night unfurls its splendour . . .
Smoosh them, swat them -
tremulous and tender . . .
Turn off all the switches
Try not to have the twitches,
turn your thoughts away
from cold, unfeeling light -
and listen to
the music of termites . . .
As I called our pest control company this morning, I imagined the phone attendant having a sheet of information in front of her that detailed how to calm the fears of homeowners. Formosan Termites swarm during May and June. Certain colony members sprout wings in the hopes of making a new colony as they fly from home. They flock to lights, hence the advice I received this morning to turn off all our lights in the evening. I am also not to cook with my vent hood light lit. The things dropped from the range hood! Thankfully, I was through cooking, or we'd have gotten a bit more protein in our meal. Although, chimpanzees like ants and probably termites, so we would probably like them. Our DNA is similar.
I was told to not panic if I found a few of them in the house. Hundreds of discarded wings near a window or such places might indicate an infestation, though. If I see that, I'm calling again. We do have the bait stations around the house, which have been inactive (good) since we moved here. Tonight, we sit in the dark, curtains drawn, eating cold food. Although I'm not supposed to be panicked, I am creeped out.

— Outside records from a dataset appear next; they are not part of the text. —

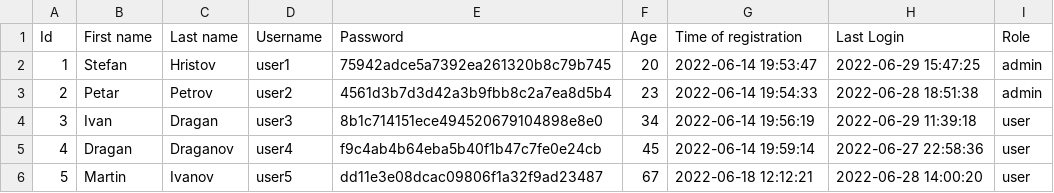
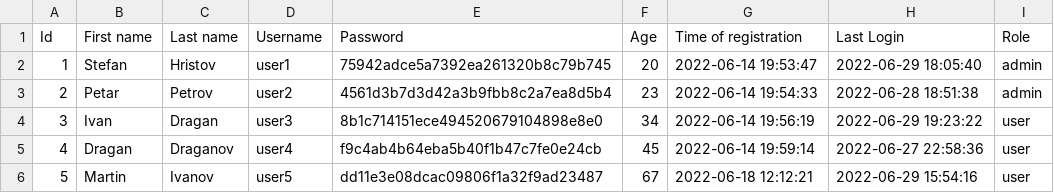
Before and after one commit to codingburgas/2122-otj-10-project-repo-SHHristov19, a CSV file: src/2122-otj-10-project-repo/pm.data/users.csv, drawn as a sheet.

```diff
--- a/src/2122-otj-10-project-repo/pm.data/users.csv
+++ b/src/2122-otj-10-project-repo/pm.data/users.csv
@@ -1,6 +1,6 @@
 Id,First name,Last name,Username,Password,Age,Time of registration,Last Login,Role
-"1","Stefan","Hristov","user1","75942adce5a7392ea261320b8c79b745","20","2022-06-14  19:53:47","2022-06-29  15:47:25","admin"
+"1","Stefan","Hristov","user1","75942adce5a7392ea261320b8c79b745","20","2022-06-14  19:53:47","2022-06-29  18:05:40","admin"
 "2","Petar","Petrov","user2","4561d3b7d3d42a3b9fbb8c2a7ea8d5b4","23","2022-06-14  19:54:33","2022-06-28  18:51:38","admin"
-"3","Ivan","Dragan","user3","8b1c714151ece494520679104898e8e0","34","2022-06-14  19:56:19","2022-06-29  11:39:18","user"
+"3","Ivan","Dragan","user3","8b1c714151ece494520679104898e8e0","34","2022-06-14  19:56:19","2022-06-29  19:23:22","user"
 "4","Dragan","Draganov","user4","f9c4ab4b64eba5b40f1b47c7fe0e24cb","45","2022-06-14  19:59:14","2022-06-27  22:58:36","user"
-"5","Martin","Ivanov","user5","dd11e3e08dcac09806f1a32f9ad23487","67","2022-06-18  12:12:21","2022-06-28  14:00:20","user"
+"5","Martin","Ivanov","user5","dd11e3e08dcac09806f1a32f9ad23487","67","2022-06-18  12:12:21","2022-06-29  15:54:16","user"
```
Also changed, not shown: src/2122-otj-10-project-repo/pm.data/projects.csv, 20 other files.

The link above leads you to information on the Formosan termite as compiled by the University of Florida.